• Work order: Copy out each entry precisely; no image belongs in the result.

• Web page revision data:
***
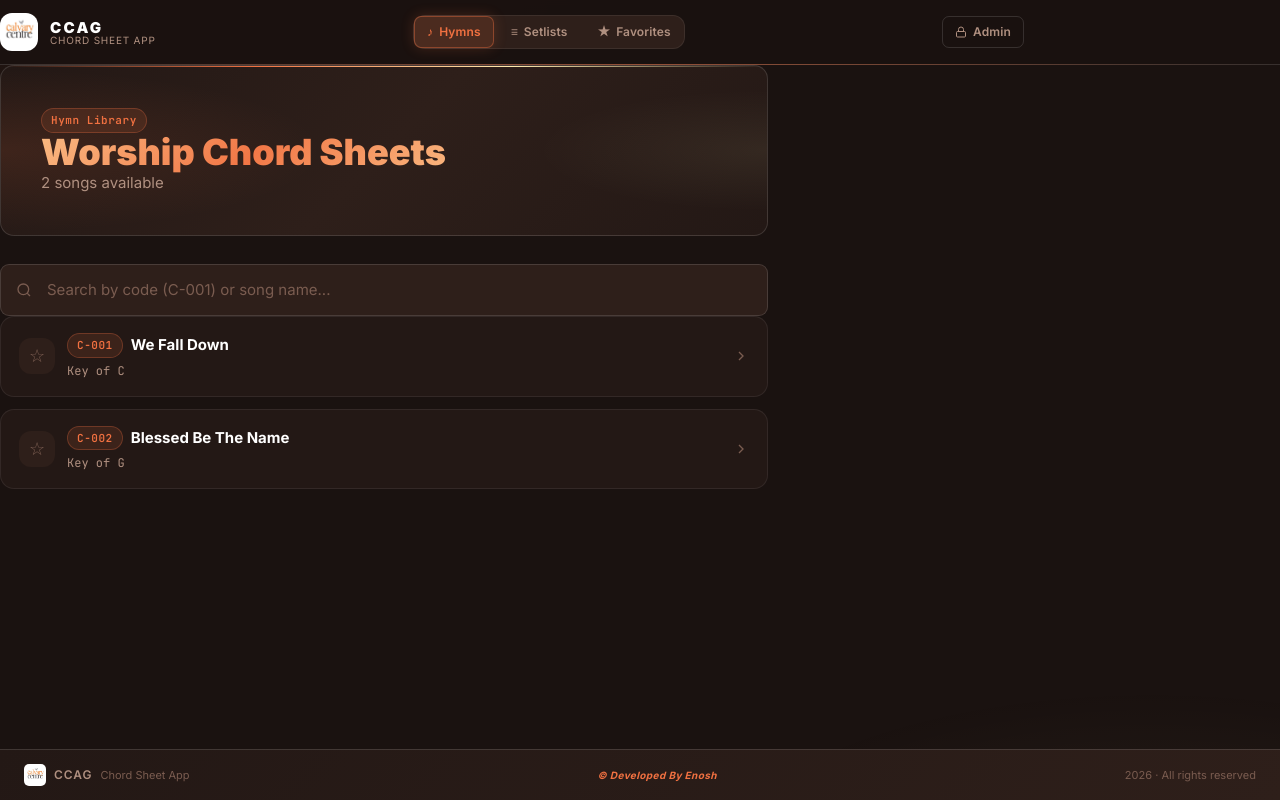
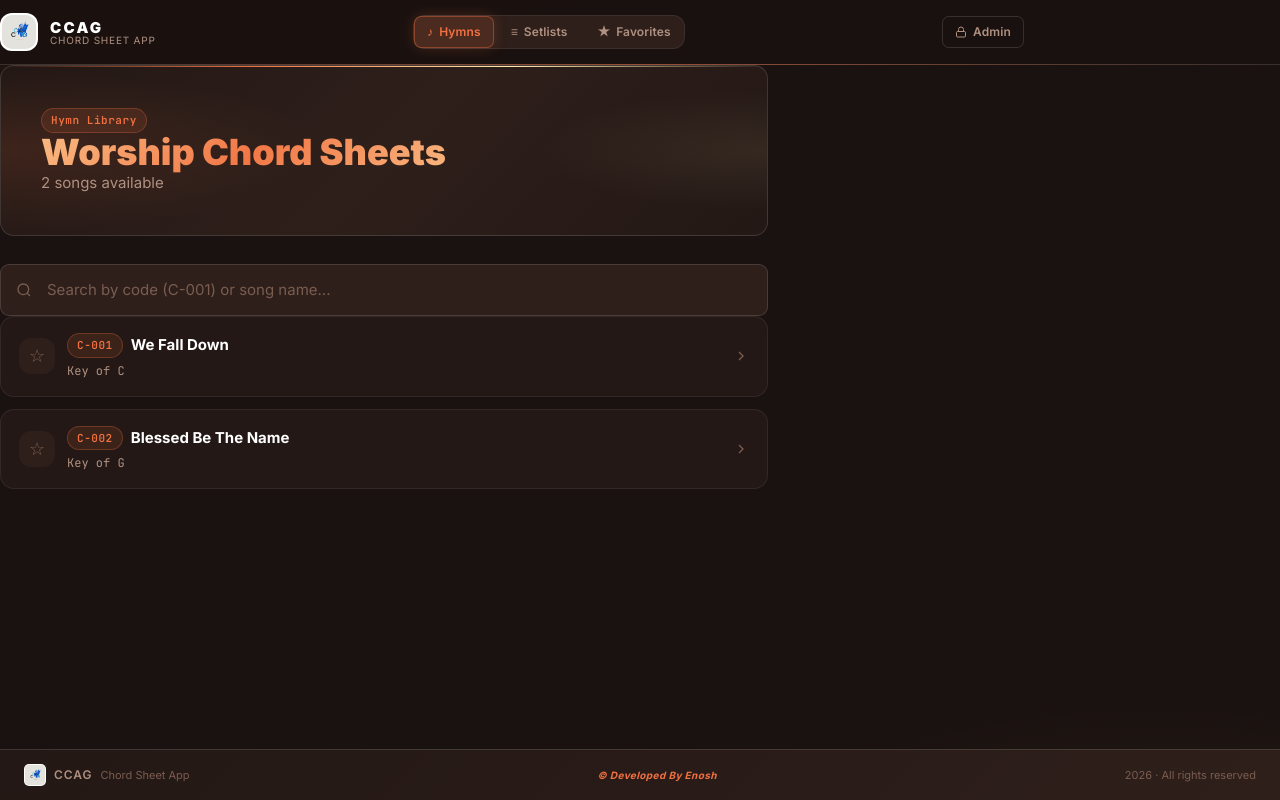
Before and after one commit to Shermith-428/ccag, a React (Vite) app: page / in a window 1280 px wide. Built offline with nearby package versions, Linux system fonts and the light colour scheme.

Commit message:
feat: update logo to new CCAG branding

```diff
--- a/index.html
+++ b/index.html
@@ -2,8 +2,8 @@
 <html lang="en">
   <head>
     <meta charset="UTF-8" />
-    <link rel="icon" type="image/jpeg" href="/CCAG.jpeg" />
-    <link rel="apple-touch-icon" href="/CCAG.jpeg" />
+    <link rel="icon" type="image/png" href="/Last logo.png" />
+    <link rel="apple-touch-icon" href="/Last logo.png" />
     <meta name="viewport" content="width=device-width, initial-scale=1.0, viewport-fit=cover" />
     <meta name="mobile-web-app-capable" content="yes" />
     <meta name="apple-mobile-web-app-capable" content="yes" />
--- a/src/components/ChordSheet.jsx
+++ b/src/components/ChordSheet.jsx
@@ -44,7 +44,7 @@ async function generatePDF(hymn, steps, fontSize) {
 
   try {
     const img = new Image(); img.crossOrigin = 'anonymous';
-    await new Promise((res, rej) => { img.onload = res; img.onerror = rej; img.src = '/CCAG.jpeg'; });
+    await new Promise((res, rej) => { img.onload = res; img.onerror = rej; img.src = '/Last logo.png'; });
     const c = document.createElement('canvas'); c.width = 60; c.height = 60;
     c.getContext('2d').drawImage(img, 0, 0, 60, 60);
     doc.addImage(c.toDataURL('image/jpeg'), 'JPEG', pad, 15, 60, 60);
@@ -224,7 +224,7 @@ export default function ChordSheet({ hymn, onClose, onToggleFavorite, isFavorite
             <div style={{ position: 'absolute', top: 0, left: 0, right: 0, height: '3px', background: 'linear-gradient(90deg, transparent, var(--accent), transparent)' }} />
             <div style={{ display: 'flex', alignItems: 'center', justifyContent: 'space-between', gap: '16px' }}>
               <div style={{ display: 'flex', alignItems: 'center', gap: '14px', minWidth: 0 }}>
-                <img src="/CCAG.jpeg" alt="CCAG"
+                <img src="/Last logo.png" alt="CCAG"
                   style={{ width: '52px', height: '52px', borderRadius: '12px', background: '#fff', padding: '3px', objectFit: 'contain', flexShrink: 0 }} />
                 <div style={{ minWidth: 0 }}>
                   <span className="badge badge-blue" style={{ marginBottom: '6px', display: 'inline-flex' }}>{hymn.code}</span>
@@ -273,7 +273,7 @@ export default function ChordSheet({ hymn, onClose, onToggleFavorite, isFavorite
           {/* Sheet footer */}
           <div style={{ background: 'linear-gradient(135deg, #231815, #2e1f1a)', padding: '14px 20px', display: 'flex', alignItems: 'center', justifyContent: 'space-between', borderTop: '1px solid var(--border)' }}>
             <div style={{ display: 'flex', alignItems: 'center', gap: '8px' }}>
-              <img src="/CCAG.jpeg" alt="CCAG" style={{ width: '20px', height: '20px', borderRadius: '4px', background: '#fff', padding: '1px', objectFit: 'contain' }} />
+              <img src="/Last logo.png" alt="CCAG" style={{ width: '20px', height: '20px', borderRadius: '4px', background: '#fff', padding: '1px', objectFit: 'contain' }} />
               <span style={{ color: 'var(--muted2)', fontSize: '12px', fontWeight: 600, letterSpacing: '0.08em' }}>CCAG</span>
             </div>
             <span style={{ color: 'var(--muted)', fontSize: '12px', fontFamily: 'JetBrains Mono' }}>{hymn.code} · Key of {currentKey}</span>
--- a/src/components/Footer.jsx
+++ b/src/components/Footer.jsx
@@ -11,7 +11,7 @@ export default function Footer() {
       gap: '8px',
     }}>
       <div style={{ display: 'flex', alignItems: 'center', gap: '8px' }}>
-        <img src="/CCAG.jpeg" alt="CCAG"
+        <img src="/Last logo.png" alt="CCAG"
           style={{ width: '22px', height: '22px', borderRadius: '5px', background: '#fff', padding: '1px', objectFit: 'contain' }} />
         <span style={{ color: 'var(--muted2)', fontSize: '12px', fontWeight: 600, letterSpacing: '0.08em' }}>CCAG</span>
         <span style={{ color: 'var(--muted)', fontSize: '11px' }}>Chord Sheet App</span>
--- a/src/components/Navbar.jsx
+++ b/src/components/Navbar.jsx
@@ -40,7 +40,7 @@ export default function Navbar({ page, setPage }) {
         <div className="max-w-5xl mx-auto px-6 xl:px-8 h-16 flex items-center justify-between gap-4">
           {/* Logo */}
           <div className="flex items-center gap-3 shrink-0">
-            <img src="/CCAG.jpeg" alt="CCAG Logo"
+            <img src="/Last logo.png" alt="CCAG Logo"
               className="rounded-xl object-contain"
               style={{ width: '38px', height: '38px', background: '#fff', padding: '2px' }} />
             <div className="flex flex-col leading-none">
@@ -80,7 +80,7 @@ export default function Navbar({ page, setPage }) {
       <div className="lg:hidden sticky top-0 z-40 flex items-center justify-between px-4 md:px-6"
         style={{ background: 'rgba(26,18,16,0.97)', backdropFilter: 'blur(20px)', WebkitBackdropFilter: 'blur(20px)', borderBottom: '1px solid var(--border2)', height: 'clamp(48px, 8vh, 64px)' }}>
         <div className="flex items-center gap-2.5">
-          <img src="/CCAG.jpeg" alt="CCAG Logo"
+          <img src="/Last logo.png" alt="CCAG Logo"
             className="rounded-lg object-contain"
             style={{ width: '34px', height: '34px', background: '#fff', padding: '2px' }} />
           <div className="flex flex-col leading-none">
```
Also changed, not shown: public/Last logo.png (added).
***
• Solution:
Before and after one commit to Shermith-428/ccag, a React (Vite) app: page / in a window 1280 px wide. Built offline with nearby package versions, Linux system fonts and the light colour scheme.

Commit message:
feat: update logo to new CCAG branding

```diff
--- a/index.html
+++ b/index.html
@@ -2,8 +2,8 @@
 <html lang="en">
   <head>
     <meta charset="UTF-8" />
-    <link rel="icon" type="image/jpeg" href="/CCAG.jpeg" />
-    <link rel="apple-touch-icon" href="/CCAG.jpeg" />
+    <link rel="icon" type="image/png" href="/Last logo.png" />
+    <link rel="apple-touch-icon" href="/Last logo.png" />
     <meta name="viewport" content="width=device-width, initial-scale=1.0, viewport-fit=cover" />
     <meta name="mobile-web-app-capable" content="yes" />
     <meta name="apple-mobile-web-app-capable" content="yes" />
--- a/src/components/ChordSheet.jsx
+++ b/src/components/ChordSheet.jsx
@@ -44,7 +44,7 @@ async function generatePDF(hymn, steps, fontSize) {
 
   try {
     const img = new Image(); img.crossOrigin = 'anonymous';
-    await new Promise((res, rej) => { img.onload = res; img.onerror = rej; img.src = '/CCAG.jpeg'; });
+    await new Promise((res, rej) => { img.onload = res; img.onerror = rej; img.src = '/Last logo.png'; });
     const c = document.createElement('canvas'); c.width = 60; c.height = 60;
     c.getContext('2d').drawImage(img, 0, 0, 60, 60);
     doc.addImage(c.toDataURL('image/jpeg'), 'JPEG', pad, 15, 60, 60);
@@ -224,7 +224,7 @@ export default function ChordSheet({ hymn, onClose, onToggleFavorite, isFavorite
             <div style={{ position: 'absolute', top: 0, left: 0, right: 0, height: '3px', background: 'linear-gradient(90deg, transparent, var(--accent), transparent)' }} />
             <div style={{ display: 'flex', alignItems: 'center', justifyContent: 'space-between', gap: '16px' }}>
               <div style={{ display: 'flex', alignItems: 'center', gap: '14px', minWidth: 0 }}>
-                <img src="/CCAG.jpeg" alt="CCAG"
+                <img src="/Last logo.png" alt="CCAG"
                   style={{ width: '52px', height: '52px', borderRadius: '12px', background: '#fff', padding: '3px', objectFit: 'contain', flexShrink: 0 }} />
                 <div style={{ minWidth: 0 }}>
                   <span className="badge badge-blue" style={{ marginBottom: '6px', display: 'inline-flex' }}>{hymn.code}</span>
@@ -273,7 +273,7 @@ export default function ChordSheet({ hymn, onClose, onToggleFavorite, isFavorite
           {/* Sheet footer */}
           <div style={{ background: 'linear-gradient(135deg, #231815, #2e1f1a)', padding: '14px 20px', display: 'flex', alignItems: 'center', justifyContent: 'space-between', borderTop: '1px solid var(--border)' }}>
             <div style={{ display: 'flex', alignItems: 'center', gap: '8px' }}>
-              <img src="/CCAG.jpeg" alt="CCAG" style={{ width: '20px', height: '20px', borderRadius: '4px', background: '#fff', padding: '1px', objectFit: 'contain' }} />
+              <img src="/Last logo.png" alt="CCAG" style={{ width: '20px', height: '20px', borderRadius: '4px', background: '#fff', padding: '1px', objectFit: 'contain' }} />
               <span style={{ color: 'var(--muted2)', fontSize: '12px', fontWeight: 600, letterSpacing: '0.08em' }}>CCAG</span>
             </div>
             <span style={{ color: 'var(--muted)', fontSize: '12px', fontFamily: 'JetBrains Mono' }}>{hymn.code} · Key of {currentKey}</span>
--- a/src/components/Footer.jsx
+++ b/src/components/Footer.jsx
@@ -11,7 +11,7 @@ export default function Footer() {
       gap: '8px',
     }}>
       <div style={{ display: 'flex', alignItems: 'center', gap: '8px' }}>
-        <img src="/CCAG.jpeg" alt="CCAG"
+        <img src="/Last logo.png" alt="CCAG"
           style={{ width: '22px', height: '22px', borderRadius: '5px', background: '#fff', padding: '1px', objectFit: 'contain' }} />
         <span style={{ color: 'var(--muted2)', fontSize: '12px', fontWeight: 600, letterSpacing: '0.08em' }}>CCAG</span>
         <span style={{ color: 'var(--muted)', fontSize: '11px' }}>Chord Sheet App</span>
--- a/src/components/Navbar.jsx
+++ b/src/components/Navbar.jsx
@@ -40,7 +40,7 @@ export default function Navbar({ page, setPage }) {
         <div className="max-w-5xl mx-auto px-6 xl:px-8 h-16 flex items-center justify-between gap-4">
           {/* Logo */}
           <div className="flex items-center gap-3 shrink-0">
-            <img src="/CCAG.jpeg" alt="CCAG Logo"
+            <img src="/Last logo.png" alt="CCAG Logo"
               className="rounded-xl object-contain"
               style={{ width: '38px', height: '38px', background: '#fff', padding: '2px' }} />
             <div className="flex flex-col leading-none">
@@ -80,7 +80,7 @@ export default function Navbar({ page, setPage }) {
       <div className="lg:hidden sticky top-0 z-40 flex items-center justify-between px-4 md:px-6"
         style={{ background: 'rgba(26,18,16,0.97)', backdropFilter: 'blur(20px)', WebkitBackdropFilter: 'blur(20px)', borderBottom: '1px solid var(--border2)', height: 'clamp(48px, 8vh, 64px)' }}>
         <div className="flex items-center gap-2.5">
-          <img src="/CCAG.jpeg" alt="CCAG Logo"
+          <img src="/Last logo.png" alt="CCAG Logo"
             className="rounded-lg object-contain"
             style={{ width: '34px', height: '34px', background: '#fff', padding: '2px' }} />
           <div className="flex flex-col leading-none">
```
Also changed, not shown: public/Last logo.png (added).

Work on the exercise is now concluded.